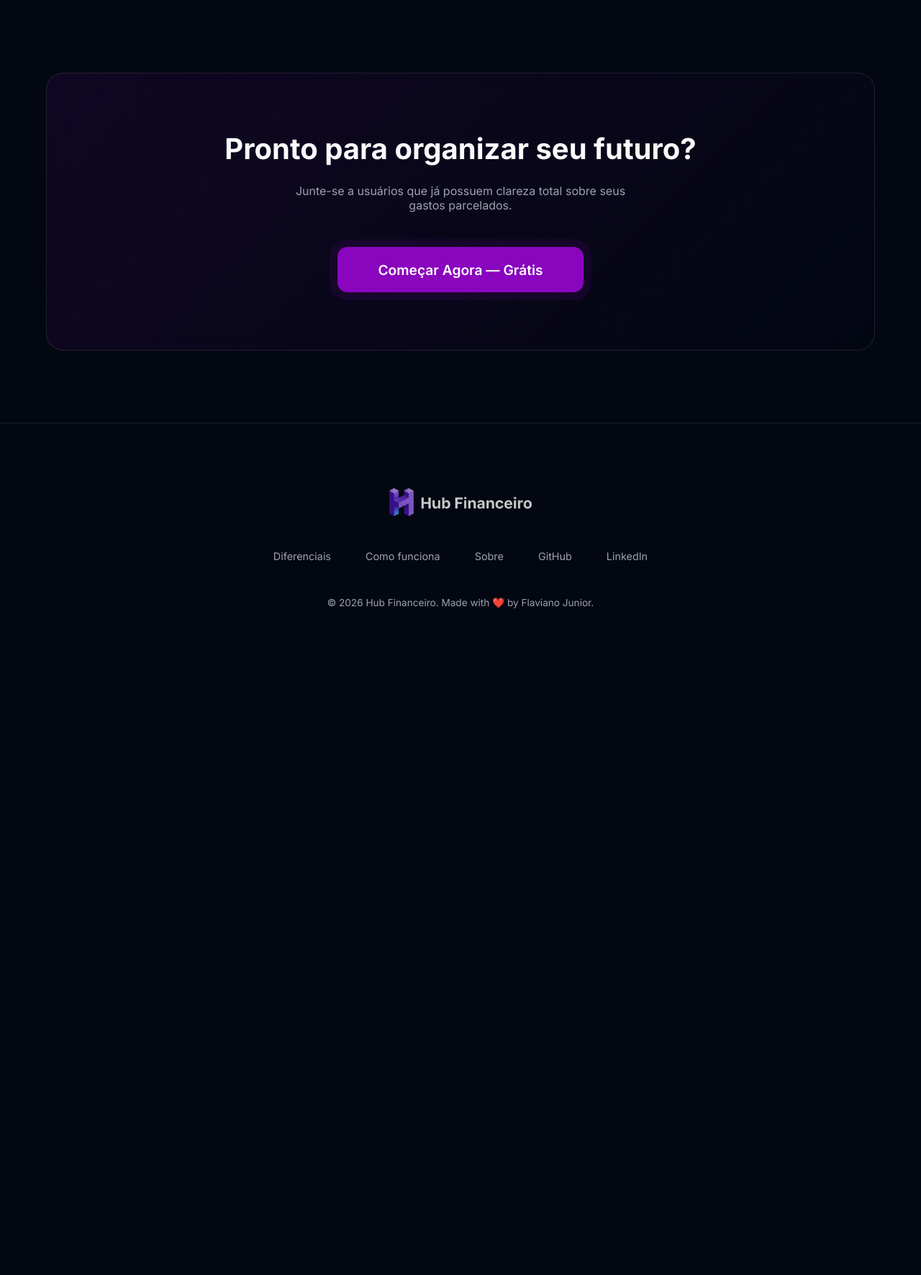
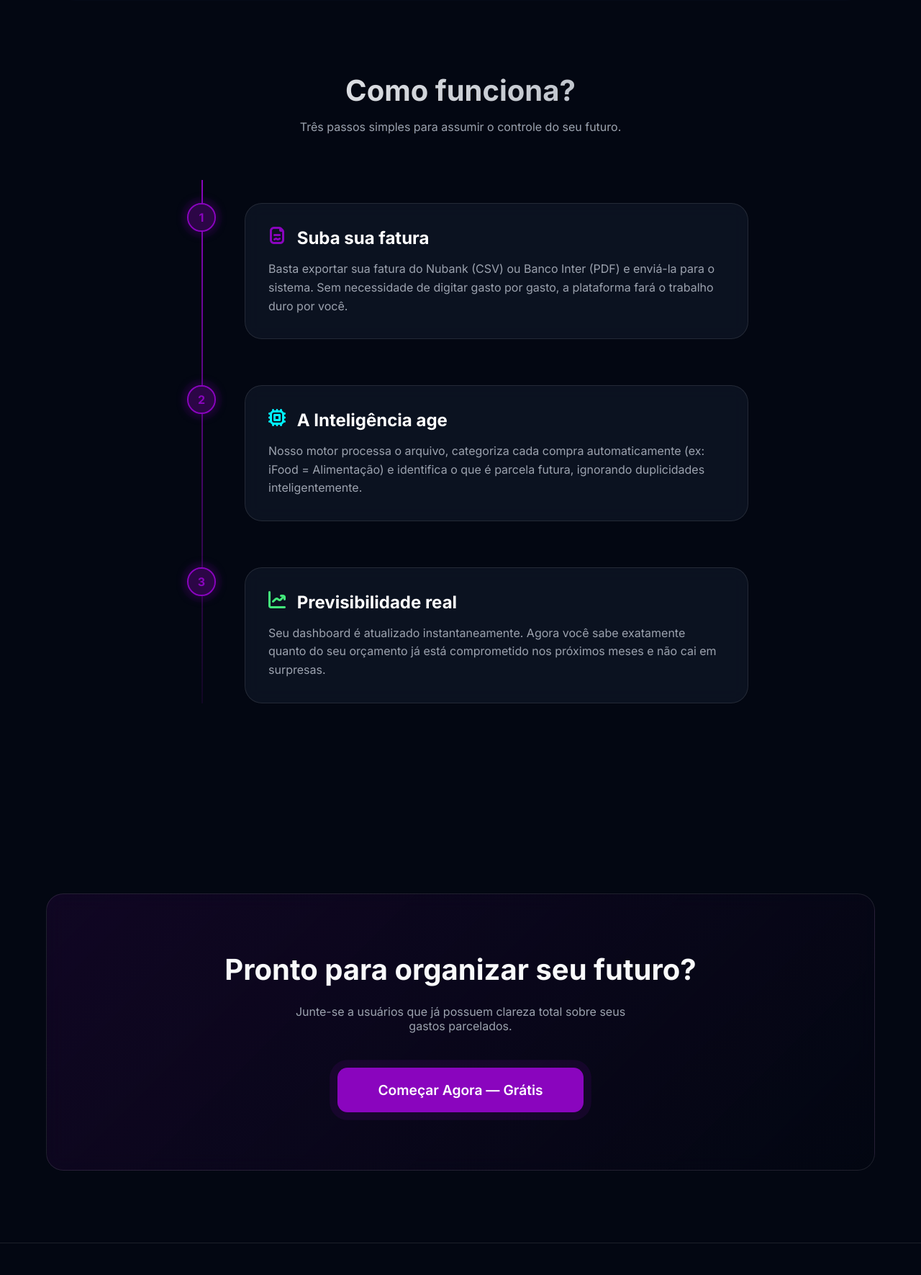
Before and after one commit to flavianojr1/hub-financeiro, a Django app: template templates/pages/home.html in a window 1280 px wide. Shown: the part 2587-4358 px from the top of the page at 72% size. Before the commit the page ends 3432 px from the top, so only its background shows below. Run offline with Django 3.2, Linux system fonts and the light colour scheme; the template is opened without the code that fills it, so the values that code supplies are empty; some libraries are stand-ins or nearby versions.

Commit message:
feat: adiciona secao de timeline sobre como o sistema funciona

```diff
--- a/templates/pages/home.html
+++ b/templates/pages/home.html
@@ -376,11 +376,69 @@
     .footer-links a { color: var(--text-secondary); text-decoration: none; font-size: 0.9rem; transition: 0.3s; }
     .footer-links a:hover { color: #fff; }
 
+    /* Timeline */
+    .timeline-container {
+        max-width: 800px;
+        margin: 0 auto;
+        position: relative;
+        padding-top: 2rem;
+    }
+    .timeline-line {
+        position: absolute;
+        left: 40px;
+        top: 0;
+        bottom: 0;
+        width: 2px;
+        background: linear-gradient(to bottom, var(--hub-purple) 0%, rgba(138,5,190,0.1) 100%);
+        z-index: 0;
+    }
+    .timeline-step {
+        position: relative;
+        z-index: 1;
+        padding-left: 100px;
+        margin-bottom: 4rem;
+    }
+    .timeline-marker {
+        position: absolute;
+        left: 20px;
+        top: 0;
+        width: 40px;
+        height: 40px;
+        border-radius: 50%;
+        background: var(--bg-deep);
+        border: 2px solid var(--hub-purple);
+        display: flex;
+        align-items: center;
+        justify-content: center;
+        color: var(--hub-purple);
+        font-weight: bold;
+        box-shadow: 0 0 15px rgba(138,5,190,0.4);
+    }
+    .timeline-marker::after {
+        content: '';
+        position: absolute;
+        width: 100%;
+        height: 100%;
+        border-radius: 50%;
+        background: var(--hub-purple);
+        opacity: 0.3;
+        animation: pulse-glow 2s infinite;
+    }
+    .timeline-content {
+        padding: 2rem;
+    }
+    .timeline-content h3 { margin-bottom: 1rem; color: #fff; font-size: 1.5rem; }
+    .timeline-content p { color: var(--text-secondary); line-height: 1.6; }
+
     @media (max-width: 768px) {
         .nav-links { display: none; }
         .hero h1 { font-size: 2.8rem; }
         .mockup-stats { grid-template-columns: 1fr; }
         .comp-grid { grid-template-columns: 1fr; gap: 2rem; }
+
+        .timeline-line { left: 20px; }
+        .timeline-step { padding-left: 60px; }
+        .timeline-marker { left: 0; width: 30px; height: 30px; font-size: 0.9rem; }
     }
 </style>
 {% endblock %}
@@ -521,8 +579,44 @@
     </div>
 </section>
 
+<!-- COMO FUNCIONA (STEPPER) -->
+<section class="section-padding" id="how-it-works">
+    <div class="reveal-on-scroll" style="text-align: center; margin-bottom: 4rem;">
+        <h2 class="text-gradient" style="font-size: 2.5rem; margin-bottom: 1rem;">Como funciona?</h2>
+        <p style="color: var(--text-secondary);">Três passos simples para assumir o controle do seu futuro.</p>
+    </div>
+
+    <div class="timeline-container">
+        <div class="timeline-line"></div>
+
+        <div class="timeline-step reveal-on-scroll stagger-1">
+            <div class="timeline-marker">1</div>
+            <div class="glass-card timeline-content">
+                <h3><i class="fi fi-br-document-signed" style="color: var(--hub-purple); margin-right: 10px;"></i> Suba sua fatura</h3>
+                <p>Basta exportar sua fatura do Nubank (CSV) ou Banco Inter (PDF) e enviá-la para o sistema. Sem necessidade de digitar gasto por gasto, a plataforma fará o trabalho duro por você.</p>
+            </div>
+        </div>
+
+        <div class="timeline-step reveal-on-scroll stagger-2">
+            <div class="timeline-marker">2</div>
+            <div class="glass-card timeline-content">
+                <h3><i class="fi fi-br-microchip" style="color: var(--hub-cyan); margin-right: 10px;"></i> A Inteligência age</h3>
+                <p>Nosso motor processa o arquivo, categoriza cada compra automaticamente (ex: iFood = Alimentação) e identifica o que é parcela futura, ignorando duplicidades inteligentemente.</p>
+            </div>
+        </div>
+
+        <div class="timeline-step reveal-on-scroll stagger-3">
+            <div class="timeline-marker">3</div>
+            <div class="glass-card timeline-content">
+                <h3><i class="fi fi-br-chart-line-up" style="color: #43e97b; margin-right: 10px;"></i> Previsibilidade real</h3>
+                <p>Seu dashboard é atualizado instantaneamente. Agora você sabe exatamente quanto do seu orçamento já está comprometido nos próximos meses e não cai em surpresas.</p>
+            </div>
+        </div>
+    </div>
+</section>
+
 <!-- CTA FINAL -->
-<section class="section-padding" style="text-align: center;">
+<section class="section-padding" id="about" style="text-align: center;">
     <div class="glass-card" style="padding: 5rem 2rem; background: linear-gradient(135deg, rgba(138, 5, 190, 0.1) 0%, rgba(3, 7, 18, 0.8) 100%);">
         <h2 style="font-size: 2.5rem; margin-bottom: 1.5rem;">Pronto para organizar seu futuro?</h2>
         <p style="color: var(--text-secondary); margin-bottom: 3rem; max-width: 500px; margin-left: auto; margin-right: auto;">Junte-se a usuários que já possuem clareza total sobre seus gastos parcelados.</p>
```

•••••

» DIRECTIONS FOR THIS TASK
When copying the listing, skip the pictures and keep each line exactly as written.

» TASK RESPONSE
Before and after one commit to flavianojr1/hub-financeiro, a Django app: template templates/pages/home.html in a window 1280 px wide. Shown: the part 2587-4358 px from the top of the page at 72% size. Before the commit the page ends 3432 px from the top, so only its background shows below. Run offline with Django 3.2, Linux system fonts and the light colour scheme; the template is opened without the code that fills it, so the values that code supplies are empty; some libraries are stand-ins or nearby versions.

Commit message:
feat: adiciona secao de timeline sobre como o sistema funciona

```diff
--- a/templates/pages/home.html
+++ b/templates/pages/home.html
@@ -376,11 +376,69 @@
     .footer-links a { color: var(--text-secondary); text-decoration: none; font-size: 0.9rem; transition: 0.3s; }
     .footer-links a:hover { color: #fff; }
 
+    /* Timeline */
+    .timeline-container {
+        max-width: 800px;
+        margin: 0 auto;
+        position: relative;
+        padding-top: 2rem;
+    }
+    .timeline-line {
+        position: absolute;
+        left: 40px;
+        top: 0;
+        bottom: 0;
+        width: 2px;
+        background: linear-gradient(to bottom, var(--hub-purple) 0%, rgba(138,5,190,0.1) 100%);
+        z-index: 0;
+    }
+    .timeline-step {
+        position: relative;
+        z-index: 1;
+        padding-left: 100px;
+        margin-bottom: 4rem;
+    }
+    .timeline-marker {
+        position: absolute;
+        left: 20px;
+        top: 0;
+        width: 40px;
+        height: 40px;
+        border-radius: 50%;
+        background: var(--bg-deep);
+        border: 2px solid var(--hub-purple);
+        display: flex;
+        align-items: center;
+        justify-content: center;
+        color: var(--hub-purple);
+        font-weight: bold;
+        box-shadow: 0 0 15px rgba(138,5,190,0.4);
+    }
+    .timeline-marker::after {
+        content: '';
+        position: absolute;
+        width: 100%;
+        height: 100%;
+        border-radius: 50%;
+        background: var(--hub-purple);
+        opacity: 0.3;
+        animation: pulse-glow 2s infinite;
+    }
+    .timeline-content {
+        padding: 2rem;
+    }
+    .timeline-content h3 { margin-bottom: 1rem; color: #fff; font-size: 1.5rem; }
+    .timeline-content p { color: var(--text-secondary); line-height: 1.6; }
+
     @media (max-width: 768px) {
         .nav-links { display: none; }
         .hero h1 { font-size: 2.8rem; }
         .mockup-stats { grid-template-columns: 1fr; }
         .comp-grid { grid-template-columns: 1fr; gap: 2rem; }
+
+        .timeline-line { left: 20px; }
+        .timeline-step { padding-left: 60px; }
+        .timeline-marker { left: 0; width: 30px; height: 30px; font-size: 0.9rem; }
     }
 </style>
 {% endblock %}
@@ -521,8 +579,44 @@
     </div>
 </section>
 
+<!-- COMO FUNCIONA (STEPPER) -->
+<section class="section-padding" id="how-it-works">
+    <div class="reveal-on-scroll" style="text-align: center; margin-bottom: 4rem;">
+        <h2 class="text-gradient" style="font-size: 2.5rem; margin-bottom: 1rem;">Como funciona?</h2>
+        <p style="color: var(--text-secondary);">Três passos simples para assumir o controle do seu futuro.</p>
+    </div>
+
+    <div class="timeline-container">
+        <div class="timeline-line"></div>
+
+        <div class="timeline-step reveal-on-scroll stagger-1">
+            <div class="timeline-marker">1</div>
+            <div class="glass-card timeline-content">
+                <h3><i class="fi fi-br-document-signed" style="color: var(--hub-purple); margin-right: 10px;"></i> Suba sua fatura</h3>
+                <p>Basta exportar sua fatura do Nubank (CSV) ou Banco Inter (PDF) e enviá-la para o sistema. Sem necessidade de digitar gasto por gasto, a plataforma fará o trabalho duro por você.</p>
+            </div>
+        </div>
+
+        <div class="timeline-step reveal-on-scroll stagger-2">
+            <div class="timeline-marker">2</div>
+            <div class="glass-card timeline-content">
+                <h3><i class="fi fi-br-microchip" style="color: var(--hub-cyan); margin-right: 10px;"></i> A Inteligência age</h3>
+                <p>Nosso motor processa o arquivo, categoriza cada compra automaticamente (ex: iFood = Alimentação) e identifica o que é parcela futura, ignorando duplicidades inteligentemente.</p>
+            </div>
+        </div>
+
+        <div class="timeline-step reveal-on-scroll stagger-3">
+            <div class="timeline-marker">3</div>
+            <div class="glass-card timeline-content">
+                <h3><i class="fi fi-br-chart-line-up" style="color: #43e97b; margin-right: 10px;"></i> Previsibilidade real</h3>
+                <p>Seu dashboard é atualizado instantaneamente. Agora você sabe exatamente quanto do seu orçamento já está comprometido nos próximos meses e não cai em surpresas.</p>
+            </div>
+        </div>
+    </div>
+</section>
+
 <!-- CTA FINAL -->
-<section class="section-padding" style="text-align: center;">
+<section class="section-padding" id="about" style="text-align: center;">
     <div class="glass-card" style="padding: 5rem 2rem; background: linear-gradient(135deg, rgba(138, 5, 190, 0.1) 0%, rgba(3, 7, 18, 0.8) 100%);">
         <h2 style="font-size: 2.5rem; margin-bottom: 1.5rem;">Pronto para organizar seu futuro?</h2>
         <p style="color: var(--text-secondary); margin-bottom: 3rem; max-width: 500px; margin-left: auto; margin-right: auto;">Junte-se a usuários que já possuem clareza total sobre seus gastos parcelados.</p>
```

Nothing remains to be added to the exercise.